The actors were all excellent in their roles. The fact that the script is presented as a staged reading, rather than a full production, did not limit their power as excellent performers. Director E. Javier Flores has mastered many simple, yet effective staging techniques. His work is especially impressive in the use of small details that aided the actors in establishing their characters.
While there is fodder for easy jokes and gimmicks in this kind of “strangers stuck together” premise, Buck Smith instead leans heavily into political and cultural exploration. The characters speak effusively, debating in lovely rhetorical style. They answer one another with fully formed, and perfectly thought-out arguments and rebuttals, just as everyone dreams of doing. Buck Smith’s goal, to complicate each of the character’s identities, is overt. And while it is nice to see a story where the only real antagonist is time, the script veers into sentimentality as each character embraces an opportunity to reveal their unique and heart-touching backstory, just as they are willing to go head to head in debating their beliefs.
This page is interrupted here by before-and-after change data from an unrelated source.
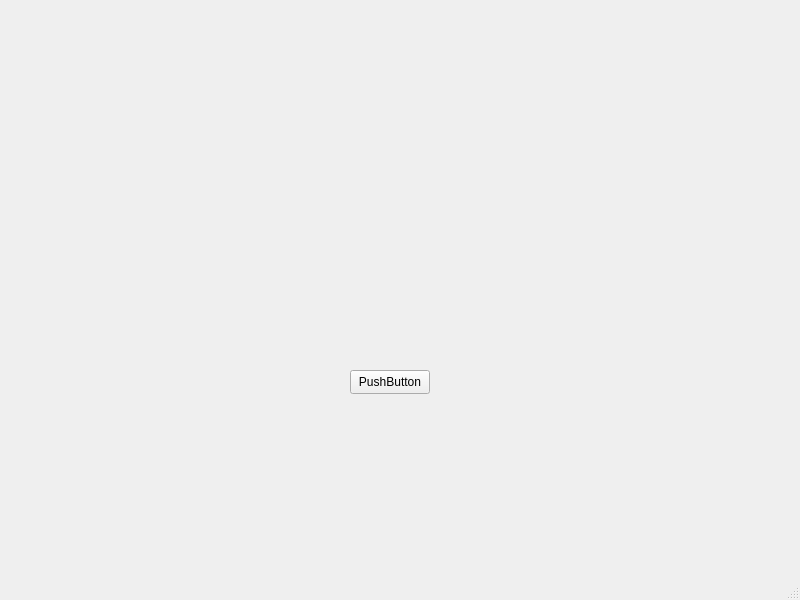
Before: the Qt Designer form reproductor/reproductor.ui in DennisAL54/Proyecto-1-Datos-2, drawn with Qt 5.
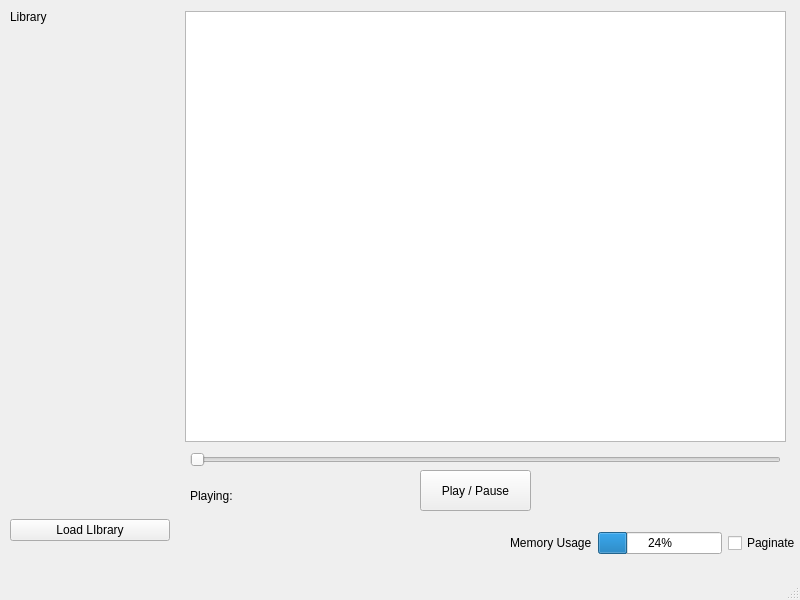
After: the same form once the commit is applied.

Commit message: Actualizacion interfaz

Diff of the .ui file:
```diff
--- a/reproductor/reproductor.ui
+++ b/reproductor/reproductor.ui
@@ -14,19 +14,127 @@
    <string>Reproductor</string>
   </property>
   <widget class="QWidget" name="centralwidget">
-   <widget class="QPushButton" name="pushButton">
+   <widget class="QWidget" name="verticalLayoutWidget">
     <property name="geometry">
      <rect>
-      <x>350</x>
-      <y>370</y>
-      <width>80</width>
-      <height>24</height>
+      <x>10</x>
+      <y>10</y>
+      <width>160</width>
+      <height>531</height>
      </rect>
     </property>
+    <layout class="QVBoxLayout" name="verticalLayout">
+     <item>
+      <widget class="QLabel" name="label">
+       <property name="text">
+        <string>Library</string>
+       </property>
+      </widget>
+     </item>
+     <item>
+      <spacer name="verticalSpacer">
+       <property name="orientation">
+        <enum>Qt::Vertical</enum>
+       </property>
+       <property name="sizeHint" stdset="0">
+        <size>
+         <width>20</width>
+         <height>40</height>
+        </size>
+       </property>
+      </spacer>
+     </item>
+     <item>
+      <widget class="QPushButton" name="pushButton">
+       <property name="text">
+        <string>Load LIbrary</string>
+       </property>
+      </widget>
+     </item>
+    </layout>
+   </widget>
+   <widget class="QListWidget" name="listWidget">
+    <property name="geometry">
+     <rect>
+      <x>185</x>
+      <y>11</y>
+      <width>601</width>
+      <height>431</height>
+     </rect>
+    </property>
+   </widget>
+   <widget class="QSlider" name="horizontalSlider">
+    <property name="geometry">
+     <rect>
+      <x>190</x>
+      <y>450</y>
+      <width>591</width>
+      <height>20</height>
+     </rect>
+    </property>
+    <property name="orientation">
+     <enum>Qt::Horizontal</enum>
+    </property>
+   </widget>
+   <widget class="QLabel" name="label_2">
+    <property name="geometry">
+     <rect>
+      <x>190</x>
+      <y>480</y>
+      <width>51</width>
+      <height>31</height>
+     </rect>
+    </property>
     <property name="text">
-     <string>PushButton</string>
+     <string>Playing:</string>
     </property>
    </widget>
+   <widget class="QPushButton" name="pushButton_2">
+    <property name="geometry">
+     <rect>
+      <x>420</x>
+      <y>470</y>
+      <width>111</width>
+      <height>41</height>
+     </rect>
+    </property>
+    <property name="text">
+     <string>Play / Pause</string>
+    </property>
+   </widget>
+   <widget class="QWidget" name="horizontalLayoutWidget">
+    <property name="geometry">
+     <rect>
+      <x>510</x>
+      <y>530</y>
+      <width>291</width>
+      <height>26</height>
+     </rect>
+    </property>
+    <layout class="QHBoxLayout" name="horizontalLayout">
+     <item>
+      <widget class="QLabel" name="label_3">
+       <property name="text">
+        <string>Memory Usage</string>
+       </property>
+      </widget>
+     </item>
+     <item>
+      <widget class="QProgressBar" name="progressBar">
+       <property name="value">
+        <number>24</number>
+       </property>
+      </widget>
+     </item>
+     <item>
+      <widget class="QCheckBox" name="checkBox">
+       <property name="text">
+        <string>Paginate</string>
+       </property>
+      </widget>
+     </item>
+    </layout>
+   </widget>
   </widget>
   <widget class="QMenuBar" name="menubar">
    <property name="geometry">
```
The commit also changes 4 other files.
The voices, though representing a range of backgrounds, still shared similar tones and styles of speech. Additionally, their open hostility and confrontational language about politics during an urgent medical emergency disregarded the very common human desire to avoid conflict with strangers. While there is certainly value in what the script is up to, more refinement is needed to really give it the power it is reaching for.